“I used to laugh – but it was a sad laugh – when I heard that,” Vincent says. “And I thought, ‘Well, the only keys I ever saw, they fit the car that was a beater. Or they fit a tenement building.’”
Yet when he speaks of Simmons and Stanley these days, his tone is surprisingly affectionate. He says he still considers them friends, and now understands what their “priorities” were at the time, even if those priorities differed from his. Above all else, he's grateful to them for giving him his shot.
“They gave me the chance of my life,” he states emphatically. “And I owe everything to them.” Plus, it was fun: “I had two years of laughter. We had a great time together.”
As for the music, “I found the band that I had been searching for, you know? We had something absolutely incredible, and I don’t think that ever goes away.” (Two of the numbers Vincent co-authored with the band, “I Love It Loud” and “Lick It Up,” remain staples of their presentation.)
“I didn’t intend to be gone this long,” Vincent says. He chuckles a bit as a metaphor begins to present itself: “It’s like walking through the mirror. And you go, ‘I know there’s a door back.’ But I walked through the mirror. And then everything becomes ‘I can see everything, but I can't find that door where I’m back.’”
Now, he promises, he’s back in spades. At Spooky, he’ll do a Q&A, sign autographs and pose for photos with fans – at one point even donning Freddy Krueger’s trademark hat and sweater. (Vincent’s Invasion recorded the song “Love Kills” for the A Nightmare on Elm Street 4: The Dream Master soundtrack.) A week later, he’ll appear with Simmons in Nashville to help the latter deliver another batch of his massive, pricey Gene Simmons Vault box sets. (Looks like that’s one hatchet we can indeed consider buried.)
Vincent also plans a tell-all book he hopes will be published in early 2019. And he’s clearly interested in making more music with Robert Fleischman, the singer on the first Vinnie Vincent Invasion album, who joined him for an impromptu and highly emotional acoustic performance at the Atlanta Expo.

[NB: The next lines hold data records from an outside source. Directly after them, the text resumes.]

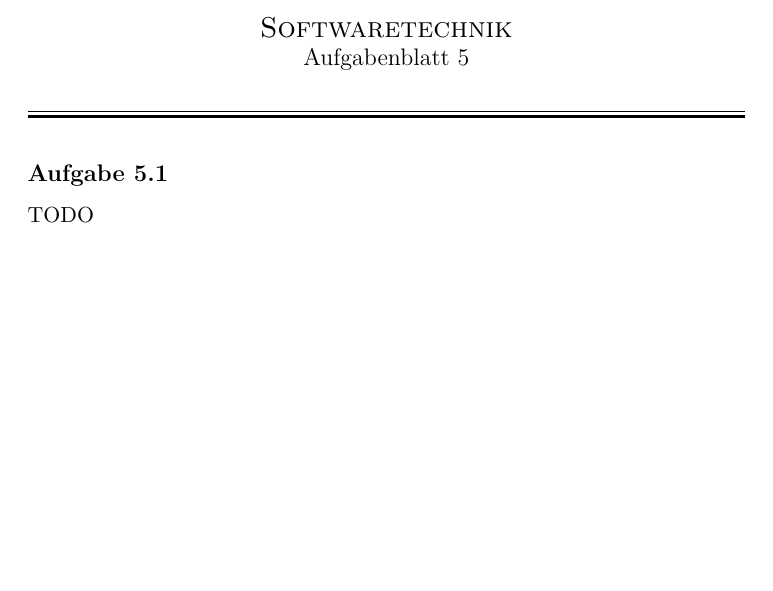
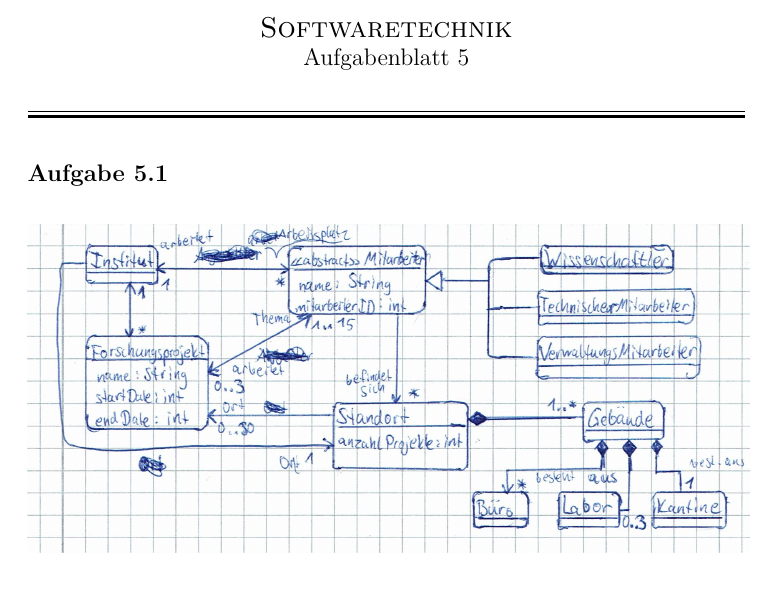
Before and after one commit to dslize/SWT, a LaTeX document (blatt05/blatt5.tex): part of the page before the commit and part of page 1 of 2 after it, cut so that both start at the same text, the shorter picture padded with empty space. Compiled offline with pdfLaTeX.

Commit message:
insert 5.1 prototype temporarily

```diff
--- a/blatt05/blatt5.tex
+++ b/blatt05/blatt5.tex
@@ -50,8 +50,9 @@
 %%%%%%%%%%%%%%%%%%%%%%%%%%%%%%%%%%%%%%
 
 \aufgabe{5.1}
-
-TODO
+\begin{center}
+	\includegraphics[scale=0.8]{51_TODO.jpg}
+\end{center}
 
 \aufgabe{5.2}
 
```
Also changed, not shown: blatt05/blatt5.pdf.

But for the moment, it’s all about him and us: “I’m having more fun now interacting with the fans – who are becoming friends – than I ever had,” Vincent says. “It’s a good time. It’s a nice time to be alive.”